But we also need to improve conditions for banks to deal with those loans that still fall through the cracks and become non-performing. So today we are putting forward a directive to do exactly that, by acting along two avenues:
The first avenue – which would only apply to business loans - is speeding up the ability of banks and other creditors to recover the collateral pledged as part of a loan. For this, we are proposing a new mechanism for an accelerated out-of-court procedure.
In other words, a procedure for creditors to recover the collateral from a loan without having to go to court. This would provide more speed and legal certainty to creditors, subject to appropriate safeguards for debtors.
This procedure would only be accessible if both lender and borrower have agreed on it in the loan contract. Why would they do so? Because the new procedures would enable banks to lend at lower cost, especially in Member States where insolvency is currently slow. We estimate a reduction of funding costs of about 10-18 basis points on average, and up to 40% more for SMEs.
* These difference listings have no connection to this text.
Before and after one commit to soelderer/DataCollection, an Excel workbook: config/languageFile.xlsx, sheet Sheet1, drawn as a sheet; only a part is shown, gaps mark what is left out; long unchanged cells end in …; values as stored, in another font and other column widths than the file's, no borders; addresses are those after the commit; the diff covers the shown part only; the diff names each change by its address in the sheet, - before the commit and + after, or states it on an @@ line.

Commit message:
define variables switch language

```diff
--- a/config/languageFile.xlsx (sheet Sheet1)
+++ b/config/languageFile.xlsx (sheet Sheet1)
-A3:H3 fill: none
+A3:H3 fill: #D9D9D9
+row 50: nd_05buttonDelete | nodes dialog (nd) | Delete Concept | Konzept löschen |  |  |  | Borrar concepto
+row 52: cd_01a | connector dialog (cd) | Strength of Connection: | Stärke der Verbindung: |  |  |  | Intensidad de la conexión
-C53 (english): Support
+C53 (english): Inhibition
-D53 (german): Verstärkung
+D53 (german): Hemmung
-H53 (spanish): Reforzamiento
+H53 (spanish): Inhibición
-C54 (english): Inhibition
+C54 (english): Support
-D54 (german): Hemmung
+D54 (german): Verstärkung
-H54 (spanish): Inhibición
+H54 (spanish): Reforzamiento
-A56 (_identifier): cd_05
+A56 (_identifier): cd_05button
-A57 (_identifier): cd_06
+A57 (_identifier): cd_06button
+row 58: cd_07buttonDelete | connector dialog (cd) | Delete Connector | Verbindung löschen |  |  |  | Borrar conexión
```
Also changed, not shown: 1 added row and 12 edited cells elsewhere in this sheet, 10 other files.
The second avenue is to further develop secondary markets for NPLs, to facilitate their sale and transfer to specialised market participants. This is especially useful if stocks of non-performing loans have become so high that banks cannot work them out on their own, as is the case in some Member States.
In such countries, our proposed measures could help increase NPL sales by up to 15% per year, thereby speeding up the reduction of NPL ratios. Our directive would harmonise requirements for credit servicing, and allow those servicers that meet them to operate across the EU based on a single authorisation. And it would come with legal safeguards and transparency rules to ensure that the transfer of a loan does not affect the legitimate rights and interests of the borrower.
The fourth and final action is the publication of a blueprint for setting up Asset Management Companies, in full compliance with current EU State aid and bank resolution rules. This will be helpful in the potential case where NPLs have become a significant problem for a Member State, and it wishes to address this systematically.
With today's package, we are taking an additional step towards lowering risks in our banking sector. So we hope that it can form the basis for a balanced deal on completing the Banking Union ahead of June's Leader's meeting.
The end result would be a banking sector that is strong and stable, with the capacity to withstand future shocks, wherever they may come from. This is a key ingredient in future economic prosperity, and a resilient Economic and Monetary Union.